China's trade surplus unexpectedly shrank to 20.03 billion dollars in August as imports accelerated, official data showed Friday, possibly undermining calls for Beijing to let its currency strengthen...
China's exports in August totalled 139.3 billion dollars, growing 34.4 per cent year-on-year but at a slower rate than July, when they rose 38.1per cent to a monthly record high of 145.52 billion dollars.
Imports meanwhile picked up pace in August, growing a larger-than-expected 35.2 per cent to 119.27 billion dollars, suggesting the slowdown in the Chinese economy is not as severe as some had feared...
Property price appreciation has also slowed.
House prices in 70 major cities rose 9.3 per cent year-on-year in August, the National Bureau of Statistics said Friday, from 10.3 per cent in July.
However, reports on Saturday show that on the whole, the Chinese economy remains hot. From Bloomberg:
China’s industrial output rose at a faster pace than analysts estimated in August, signaling that the world’s third-biggest economy is maintaining momentum as growth moderates.
Production gained 13.9 percent from a year earlier, more than that 13 percent median estimate of 29 economists, a statistics bureau report showed in Beijing today. Consumer prices jumped 3.5 percent, the most in 22 months, as food costs climbed. Retail sales increased 18.4 percent...
Urban fixed-asset investment grew 24.8 percent in the first eight months of 2010 from a year earlier, the statistics bureau said today. That compared with a 24.9 percent gain for January- through-July. Producer price inflation slowed to an annual 4.3 percent pace from 4.8 percent...
In a separate statement, the central bank reported August new loans of 545.2 billion yuan ($80 billion) and a 19.2 percent increase in M2, the broadest measure of money supply. Both numbers were above economists’ estimates. The rebound in M2 growth was the first in nine months.

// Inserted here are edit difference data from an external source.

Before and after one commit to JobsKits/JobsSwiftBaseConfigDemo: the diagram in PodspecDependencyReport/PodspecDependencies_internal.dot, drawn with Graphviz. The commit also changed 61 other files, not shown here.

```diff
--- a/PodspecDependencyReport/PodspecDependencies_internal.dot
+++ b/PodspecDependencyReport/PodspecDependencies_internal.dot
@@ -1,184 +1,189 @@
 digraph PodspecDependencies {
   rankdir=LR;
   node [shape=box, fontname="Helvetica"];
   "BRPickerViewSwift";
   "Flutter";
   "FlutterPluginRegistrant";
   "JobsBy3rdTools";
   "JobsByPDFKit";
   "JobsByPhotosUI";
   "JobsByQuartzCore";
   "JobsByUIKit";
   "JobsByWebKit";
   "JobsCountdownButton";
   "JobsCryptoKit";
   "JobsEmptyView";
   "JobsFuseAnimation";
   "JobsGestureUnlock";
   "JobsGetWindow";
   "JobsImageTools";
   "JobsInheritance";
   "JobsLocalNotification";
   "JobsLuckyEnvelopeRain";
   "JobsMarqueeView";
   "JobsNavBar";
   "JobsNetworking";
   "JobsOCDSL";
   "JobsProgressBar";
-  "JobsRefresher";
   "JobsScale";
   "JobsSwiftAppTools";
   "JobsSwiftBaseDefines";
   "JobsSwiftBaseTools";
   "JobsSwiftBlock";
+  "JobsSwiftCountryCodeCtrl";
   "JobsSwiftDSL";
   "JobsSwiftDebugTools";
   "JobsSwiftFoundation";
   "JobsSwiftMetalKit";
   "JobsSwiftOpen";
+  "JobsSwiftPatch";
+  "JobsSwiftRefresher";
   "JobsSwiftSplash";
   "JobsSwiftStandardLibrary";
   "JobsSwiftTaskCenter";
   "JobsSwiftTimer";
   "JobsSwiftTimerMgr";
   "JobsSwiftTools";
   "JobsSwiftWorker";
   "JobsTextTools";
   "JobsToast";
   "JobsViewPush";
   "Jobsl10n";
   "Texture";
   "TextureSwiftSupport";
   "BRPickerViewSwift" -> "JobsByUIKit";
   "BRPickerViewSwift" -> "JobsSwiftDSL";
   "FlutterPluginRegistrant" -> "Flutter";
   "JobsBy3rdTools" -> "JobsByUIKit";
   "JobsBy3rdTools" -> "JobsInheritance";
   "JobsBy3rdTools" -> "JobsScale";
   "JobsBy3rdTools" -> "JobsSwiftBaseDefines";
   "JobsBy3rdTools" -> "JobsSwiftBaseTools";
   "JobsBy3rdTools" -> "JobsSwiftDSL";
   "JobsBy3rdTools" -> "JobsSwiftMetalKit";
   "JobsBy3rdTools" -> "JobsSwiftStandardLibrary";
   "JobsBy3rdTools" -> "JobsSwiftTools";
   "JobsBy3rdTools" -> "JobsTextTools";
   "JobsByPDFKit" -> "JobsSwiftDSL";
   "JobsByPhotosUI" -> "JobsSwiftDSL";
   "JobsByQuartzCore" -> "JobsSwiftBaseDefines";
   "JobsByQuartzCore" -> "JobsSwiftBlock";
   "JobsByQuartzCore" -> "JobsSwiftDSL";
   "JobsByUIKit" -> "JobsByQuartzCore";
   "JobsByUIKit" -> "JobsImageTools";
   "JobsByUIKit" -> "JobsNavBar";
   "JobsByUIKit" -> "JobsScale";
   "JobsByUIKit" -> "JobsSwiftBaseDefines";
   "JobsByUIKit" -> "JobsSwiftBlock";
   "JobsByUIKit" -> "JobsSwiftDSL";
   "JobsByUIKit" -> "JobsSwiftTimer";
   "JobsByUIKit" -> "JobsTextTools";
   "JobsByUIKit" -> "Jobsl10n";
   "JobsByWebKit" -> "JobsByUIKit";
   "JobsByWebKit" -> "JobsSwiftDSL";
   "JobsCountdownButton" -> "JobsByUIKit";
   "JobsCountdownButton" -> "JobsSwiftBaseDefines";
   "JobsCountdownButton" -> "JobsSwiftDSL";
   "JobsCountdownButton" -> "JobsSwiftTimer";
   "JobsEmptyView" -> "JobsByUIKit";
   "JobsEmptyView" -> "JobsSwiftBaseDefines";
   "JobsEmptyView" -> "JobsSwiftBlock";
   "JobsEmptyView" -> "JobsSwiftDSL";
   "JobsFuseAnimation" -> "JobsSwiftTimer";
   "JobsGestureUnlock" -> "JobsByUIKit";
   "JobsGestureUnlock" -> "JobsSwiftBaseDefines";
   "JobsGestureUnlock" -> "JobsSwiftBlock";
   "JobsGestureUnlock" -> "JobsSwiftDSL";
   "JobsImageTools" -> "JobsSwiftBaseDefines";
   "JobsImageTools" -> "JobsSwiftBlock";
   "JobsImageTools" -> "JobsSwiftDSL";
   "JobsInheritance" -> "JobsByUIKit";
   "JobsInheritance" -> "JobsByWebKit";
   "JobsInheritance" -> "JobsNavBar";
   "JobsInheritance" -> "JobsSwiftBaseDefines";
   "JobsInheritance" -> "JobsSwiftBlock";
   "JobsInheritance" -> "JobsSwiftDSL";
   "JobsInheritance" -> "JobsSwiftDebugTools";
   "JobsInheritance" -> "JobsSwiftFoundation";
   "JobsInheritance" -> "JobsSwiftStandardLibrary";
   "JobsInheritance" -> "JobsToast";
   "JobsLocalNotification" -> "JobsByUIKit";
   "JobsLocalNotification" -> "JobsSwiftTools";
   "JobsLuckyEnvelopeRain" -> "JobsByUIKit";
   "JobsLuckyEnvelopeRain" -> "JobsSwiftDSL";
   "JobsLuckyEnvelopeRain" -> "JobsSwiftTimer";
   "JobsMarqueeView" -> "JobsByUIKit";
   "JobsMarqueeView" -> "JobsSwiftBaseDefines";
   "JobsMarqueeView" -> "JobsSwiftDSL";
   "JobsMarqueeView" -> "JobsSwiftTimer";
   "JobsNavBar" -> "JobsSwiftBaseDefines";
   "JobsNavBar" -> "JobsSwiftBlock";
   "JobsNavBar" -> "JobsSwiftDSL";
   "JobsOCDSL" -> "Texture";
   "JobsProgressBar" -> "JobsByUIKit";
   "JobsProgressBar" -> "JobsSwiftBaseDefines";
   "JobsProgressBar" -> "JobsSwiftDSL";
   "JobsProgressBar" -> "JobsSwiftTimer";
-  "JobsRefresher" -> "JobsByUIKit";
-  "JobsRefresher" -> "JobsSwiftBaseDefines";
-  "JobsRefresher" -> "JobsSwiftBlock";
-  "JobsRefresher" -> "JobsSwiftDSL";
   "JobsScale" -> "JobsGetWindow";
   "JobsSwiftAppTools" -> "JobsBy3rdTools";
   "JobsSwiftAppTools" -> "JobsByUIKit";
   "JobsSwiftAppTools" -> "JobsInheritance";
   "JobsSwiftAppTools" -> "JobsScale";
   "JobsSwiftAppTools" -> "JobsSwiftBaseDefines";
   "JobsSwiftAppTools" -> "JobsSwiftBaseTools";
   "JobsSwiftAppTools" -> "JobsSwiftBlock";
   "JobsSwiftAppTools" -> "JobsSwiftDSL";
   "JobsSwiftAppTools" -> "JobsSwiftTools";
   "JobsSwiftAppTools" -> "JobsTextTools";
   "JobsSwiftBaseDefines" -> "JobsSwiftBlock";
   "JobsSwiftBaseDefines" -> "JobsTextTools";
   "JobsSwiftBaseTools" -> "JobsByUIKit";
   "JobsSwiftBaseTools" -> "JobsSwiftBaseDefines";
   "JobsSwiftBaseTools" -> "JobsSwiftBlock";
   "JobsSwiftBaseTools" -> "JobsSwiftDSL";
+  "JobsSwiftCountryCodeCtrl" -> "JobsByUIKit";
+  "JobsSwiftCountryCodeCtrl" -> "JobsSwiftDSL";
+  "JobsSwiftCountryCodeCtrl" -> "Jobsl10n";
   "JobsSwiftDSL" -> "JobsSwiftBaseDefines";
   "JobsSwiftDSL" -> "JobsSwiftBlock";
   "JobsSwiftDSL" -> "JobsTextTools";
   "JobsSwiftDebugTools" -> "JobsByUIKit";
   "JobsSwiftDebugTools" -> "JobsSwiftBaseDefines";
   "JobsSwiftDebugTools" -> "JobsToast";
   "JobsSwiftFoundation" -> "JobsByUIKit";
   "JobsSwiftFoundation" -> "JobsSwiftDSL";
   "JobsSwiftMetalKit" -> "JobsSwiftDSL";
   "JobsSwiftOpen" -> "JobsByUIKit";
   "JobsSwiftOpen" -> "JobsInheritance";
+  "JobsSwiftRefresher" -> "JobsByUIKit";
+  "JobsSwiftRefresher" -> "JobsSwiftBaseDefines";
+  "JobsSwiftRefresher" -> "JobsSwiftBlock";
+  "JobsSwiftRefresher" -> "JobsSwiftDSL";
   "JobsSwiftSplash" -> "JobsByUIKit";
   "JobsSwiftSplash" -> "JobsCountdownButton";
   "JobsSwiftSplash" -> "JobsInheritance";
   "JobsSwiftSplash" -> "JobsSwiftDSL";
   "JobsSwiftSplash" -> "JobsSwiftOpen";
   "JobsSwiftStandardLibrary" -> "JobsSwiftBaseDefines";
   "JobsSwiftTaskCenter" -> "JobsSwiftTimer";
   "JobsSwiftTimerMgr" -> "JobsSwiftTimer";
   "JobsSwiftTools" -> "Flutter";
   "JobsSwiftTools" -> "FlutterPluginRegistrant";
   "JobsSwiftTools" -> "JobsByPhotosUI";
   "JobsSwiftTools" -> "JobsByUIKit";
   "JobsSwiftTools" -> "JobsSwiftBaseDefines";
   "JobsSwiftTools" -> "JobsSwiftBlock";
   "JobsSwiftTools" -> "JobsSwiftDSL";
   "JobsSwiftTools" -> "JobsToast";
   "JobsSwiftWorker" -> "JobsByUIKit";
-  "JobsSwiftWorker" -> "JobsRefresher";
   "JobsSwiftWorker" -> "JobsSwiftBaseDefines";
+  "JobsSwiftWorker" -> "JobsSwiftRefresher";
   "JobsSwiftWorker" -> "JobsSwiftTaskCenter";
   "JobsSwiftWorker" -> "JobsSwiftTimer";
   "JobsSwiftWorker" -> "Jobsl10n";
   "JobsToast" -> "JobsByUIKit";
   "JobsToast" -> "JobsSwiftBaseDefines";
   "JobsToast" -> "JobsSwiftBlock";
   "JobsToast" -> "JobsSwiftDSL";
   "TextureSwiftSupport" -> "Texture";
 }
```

The latest reports suggest that Chinese authorities could tighten policy further.
Australia and New Zealand Banking Group Ltd. said today that China should gradually “normalize” interest rates, initially raising the deposit rate. Credit Suisse AG economist Tao Dong said that while he favors higher rates, policy makers may make no “imminent” move, preferring to support growth.
Policy-makers will be aware that despite its breakneck growth rate, China may have a large unemployment problem. From AFP/CNA:
With more than one billion workers in China, the world's most populous nation is facing a huge unemployment problem as only 780 million labourers are employed, the government said Friday.
The numbers included in China's "white paper" on the nation's human resources, released on Friday, suggested that around 22 per cent of China's labour force is without jobs.